To finish the look, you could clad the interior walls, or plaster and paint.
When you’ve spent so long making your new garden room look stunning from the outside, you’ll want to achieve an all-around clean and tidy look.
To hide the insulation under the room, incorporate a deck.
You may have to raise the deck slightly and depending on whether your garden room was built on a slope, you may also need to create some decking steps.
First up, you’ll need to choose which type of decking you’ll install.
For something budget-friendly, choose pressure-treated softwood decking.
For tips and advice on how to build a deck, click here.
Depending on how you intend to use the room will depend on the style of flooring you choose.
For easy cleaning opt for a wood-finish laminate or luxury vinyl flooring such as Karndean, which is available in a range of wood and stone finishes.
For all the cosy feels, choose a carpet. Be sure to lay underlay before laying the carpet. This will also help to insulate the room.
Most people choose to add some sort of power supply to their garden room. You’ll need this for lighting, any heaters and plug sockets.
You’ll need to run an armoured cable from your main electricity supply in your home, to your garden room. This would need to be insulated underground, for safety and efficiency purposes, and connected to an electrical fuse box in your garden room.
To avoid any nasty shocks and fire risks, it’s always a good idea to call in a professional to do this. All electrical works completed in your garden room will need to meet Part P Electrical Safety work regulation specifications.

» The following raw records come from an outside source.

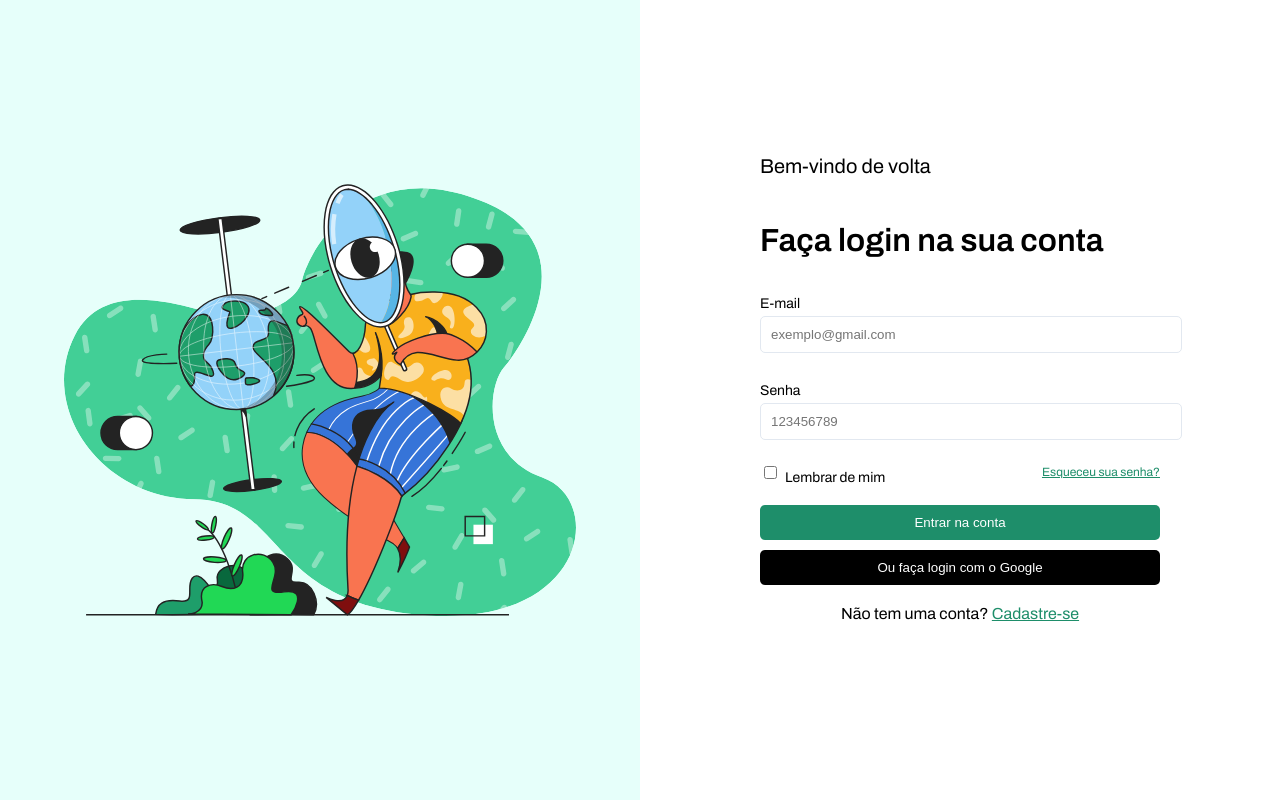
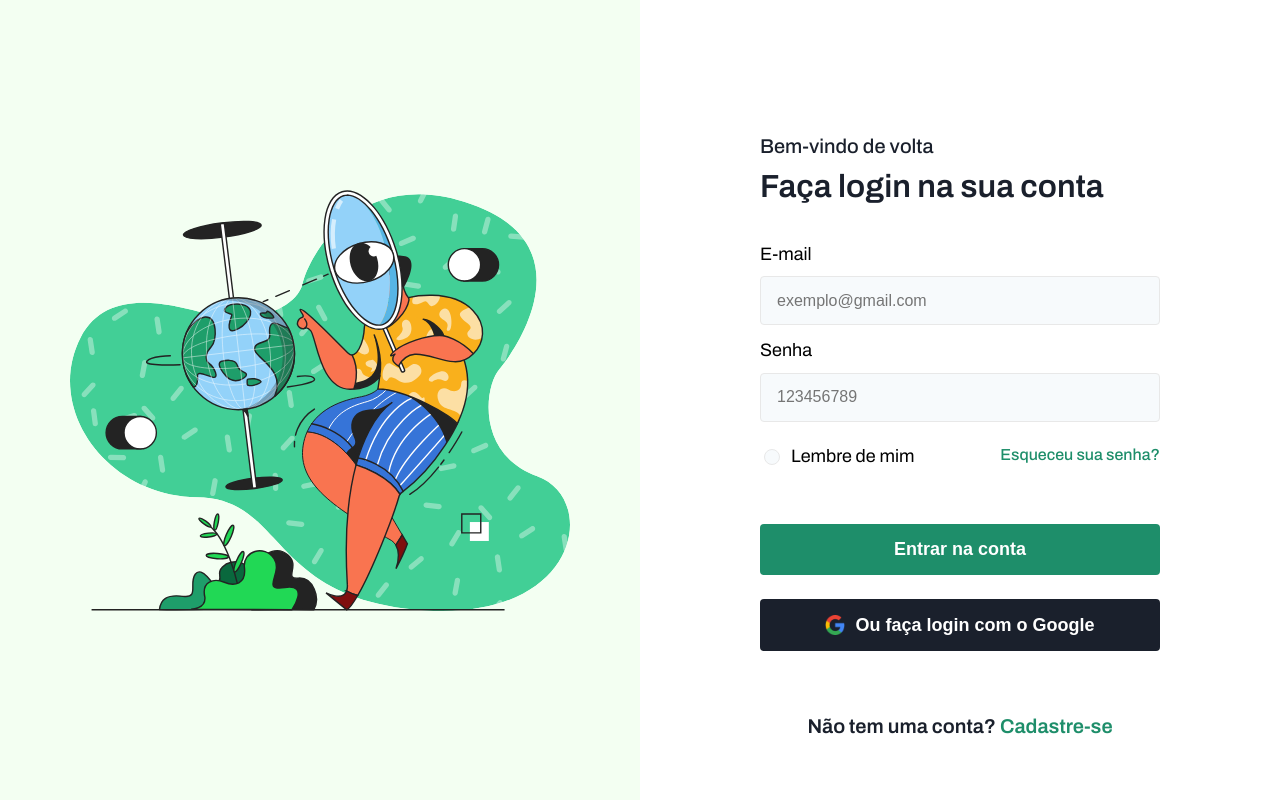
Before and after one commit to masrodrigues/login_simples, a website built with Vite: page index.html in a window 1280 px wide. Built offline with nearby package versions, Linux system fonts and the light colour scheme.

Commit message:
feat: finalização versão desktop

```diff
--- a/index.html
+++ b/index.html
@@ -5,15 +5,17 @@
     <meta name="viewport" content="width=device-width, initial-scale=1.0">
     <title>Página de Login</title>
     <link rel="stylesheet" href="./src/assets/styles/styles.css">
-    <link href="https://fonts.googleapis.com/css2?family=Archivo:wght@400;600&display=swap" rel="stylesheet">
-</head>
+    <link rel="preconnect" href="https://fonts.googleapis.com">
+<link rel="preconnect" href="https://fonts.gstatic.com" crossorigin>
+<link href="https://fonts.googleapis.com/css2?family=Archivo:ital,wght@0,100..900;1,100..900&display=swap" rel="stylesheet">
 <body>
     <div class="container">
-
+        <!-- Área da imagem à esquerda -->
         <div class="hero-section">
             <img src="./src/assets/images/imagem.svg" alt="Imagem ilustrativa" class="hero-image">
         </div>
 
+        <!-- Área de login à direita -->
         <div class="login-section">
             <form class="login-form">
                 <p>Bem-vindo de volta</p>
@@ -26,15 +28,19 @@
                 <input type="password" id="senha" placeholder="123456789" required>
 
                 <div class="options">
-                    <div class="remember-me">
-                        <input type="checkbox" id="remember">
-                        <label for="remember">Lembrar de mim</label>
-                    </div>
+                    <label class="remember-me">
+                    <input type="checkbox" class="checkbox" id="remember"/>
+                    Lembre de mim
+                    </label>
                     <a href="#" class="forgot-password">Esqueceu sua senha?</a>
                 </div>
 
                 <button type="submit" class="login-button">Entrar na conta</button>
-                <button class="google-button">Ou faça login com o Google</button>
+
+                <!-- Botão com ícone do Google -->
+                <button type="button" class="google-button">
+                    <img src="./src/assets/images/icon.png" alt="Ícone do Google" class="google-icon"> Ou faça login com o Google
+                </button>
 
                 <div class="signup-option">
                     Não tem uma conta? <a href="#">Cadastre-se</a>
--- a/src/assets/styles/styles.css
+++ b/src/assets/styles/styles.css
@@ -1,42 +1,42 @@
-@import url('https://fonts.googleapis.com/css2?family=Archivo:wght@400;600&display=swap');
-
+@import url('https://fonts.googleapis.com/css2?family=Archivo:ital,wght@0,100..900;1,100..900&display=swap');
 
 :root {
     --brand-color: #1E8E6A;
     --dark-10: #1A202C;
-    --dark-20: #4A5568;
-    --dark-30: #A0AEC0;
-    --dark-40: #E2E8F0;
+    --dark-20: #656769;
+    --dark-30: #E8E8E8;
+    --dark-40: #F7FAFC;
     --dark-50: #FFFFFF;
 }
-
 
 body, html {
     margin: 0;
     padding: 0;
     font-family: 'Archivo', sans-serif;
     background-color: var(--dark-50);
+    box-sizing: border-box;
 }
 
+*, *::before, *::after {
+    box-sizing: inherit;
+}
 
 .container {
     display: flex;
     height: 100vh;
 }
 
-
 .hero-section {
     width: 50%;
-    background-color: #E6FFFA;
+    background-color: #F3FFF2;
     display: flex;
     justify-content: center;
     align-items: center;
 }
 
 .hero-image {
-    width: 80%;
+    width: 500px;
 }
-
 
 .login-section {
     width: 50%;
@@ -52,78 +52,164 @@ body, html {
     flex-direction: column;
 }
 
+/* Títulos e Textos */
 .login-form h2 {
+    margin: 0; /* Remove as margens */
+    padding: 0;
+    margin-bottom: 40px; /* Remove qualquer padding */
     font-weight: 600;
     font-size: 32px;
     line-height: 34.82px;
+    color: var(--dark-10);
 }
 
 .login-form p {
+    margin: 0; /* Remove as margens */
+    padding: 0;
+    margin-bottom: 12px; /* Remove qualquer padding */
     font-weight: 500;
     font-size: 20px;
     line-height: 21.76px;
+    color: var(--dark-10);
 }
 
+/* Formulário e Campos */
 label {
-    font-size: 14px;
-    margin-top: 10px;
+    font-size: 18px;
+    line-height: 19.58px;
+    font-weight: 400;
 }
 
-input[type="email"], input[type="password"] {
+input[type="email"] {
     width: 100%;
-    padding: 10px;
-    margin-top: 5px;
-    margin-bottom: 20px;
-    border: 1px solid var(--dark-40);
-    border-radius: 5px;
+    height: 49px;
+    font-size: 16px;
+    line-height: 17.41px;
+    background-color: var(--dark-40);
+    border: 1px solid var(--dark-30);
+    border-radius: 4px;
+    padding: 16px;
+    margin-top: 12px;
+    margin-bottom: 16px;
+    box-sizing: border-box;
 }
 
+ input[type="password"] {
+    width: 100%;
+    height: 49px;
+    font-size: 16px;
+    line-height: 17.41px;
+    background-color: var(--dark-40);
+    border: 1px solid var(--dark-30);
+    border-radius: 4px;
+    padding: 16px;
+    margin-top: 12px;
+    box-sizing: border-box;
+ }
+
+/* Opções de Login */
 .options {
     display: flex;
     justify-content: space-between;
-    align-items: center;
-    margin-bottom: 20px;
+    margin-top: 24px;
+    margin-bottom: 56px;
+}
+
+.options a {
+    color: var(--brand-color);
+    font-size: 16px;
+    font-weight: 500;
+    line-height: 17.41px;
+    text-align: end;
+}
+
+.checkbox {
+    width: 16px;
+    height: 16px;
+    border: 1px solid #E8E8E8;
+    border-radius: 50%;
+    cursor: pointer;
+    appearance: none;
+    outline: none;
+    background-color: #F7FAFC;
+}
+
+.checkbox:checked {
+    background-color: var(--brand-color);
+    border: none;
 }
 
 .remember-me {
     display: flex;
     align-items: center;
+    gap: 8px;
 }
 
 .remember-me label {
-    margin-left: 5px;
+    font-size: 16px;
+    line-height: 17.41px;
+    font-weight: 600;
+    color: var(--dark-10);
 }
 
 .forgot-password {
-    font-size: 12px;
-    color: var(--brand-color);
+    font-size: 14px;
+    text-decoration: none;
+    transition: color 0.3s ease-in-out;
+}
+
+.forgot-password:hover {
+    color: var(--dark-20);
 }
 
 /* Botões */
+.login-button, .google-button {
+    width: 100%;
+    border: none;
+    border-radius: 4px;
+    cursor: pointer;
+    padding: 16px 32px 16px 32px ;
+    box-sizing: border-box;
+}
+
 .login-button {
     background-color: var(--brand-color);
     color: var(--dark-50);
-    padding: 10px;
-    border: none;
-    border-radius: 5px;
-    cursor: pointer;
-    margin-bottom: 10px;
+    font-size: 18px;
+    font-weight: 600;
+    line-height: 19.58px;
+    margin-bottom: 24px;
 }
 
 .google-button {
-    background-color: #000;
+    display: flex;
+    align-items: center;
+    justify-content: center;
+    background-color: var(--dark-10);
     color: var(--dark-50);
-    padding: 10px;
-    border: none;
-    border-radius: 5px;
-    cursor: pointer;
+    font-size: 18px;
+    line-height: 19.58px;
+    font-weight: 600;
 }
 
+.google-button .google-icon {
+    width: 20px;
+    height: 20px;
+    margin-right: 10px;
+}
+
+/* Opção de Cadastro */
 .signup-option {
-    margin-top: 20px;
+    font-size: 20px;
+    font-weight: 600;
+    color: var(--dark-10);
     text-align: center;
+    margin-top: 64px;
 }
 
 .signup-option a {
+    font-size: 20px;
+    font-weight: 600;
     color: var(--brand-color);
+    text-decoration: none;
 }
```
Lines whose indentation alone changed are shown as unchanged.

It’s also important to inform your local authority building control if you intend to complete any major electrical installation work. And, if you’re not sure what’s deemed as ‘major’ works, it’s always a good idea to air on the side of caution and contact your local authority for advice.
Before calling in a professional electrician, consider exactly what you’ll need in terms of lighting fixtures and sockets to make your garden room work for you.
Once you have the basic shell and core of your garden room, you can start to personalise and complete the fit-out!
The use of the garden room will depend on what sort of furniture and fittings you’ll need. For example, if you intend to use your garden room as a mini bar, you’ll need to create a bar, complete with a fridge and maybe even some optics or a tap system.
There are lots of different ways you could build your own bar. For some inspiration, check out this blog!
Maybe your garden room will become your office or studio. Consider how you may need storage space for any paperwork, equipment or hardware needed for your job or business.
Or if your garden room is designed to provide the ultimate quiet chill-out spot, find cosy and comfy furnishings, maybe a TV and your favourite accessories and artwork to make the space feel like a home within your home.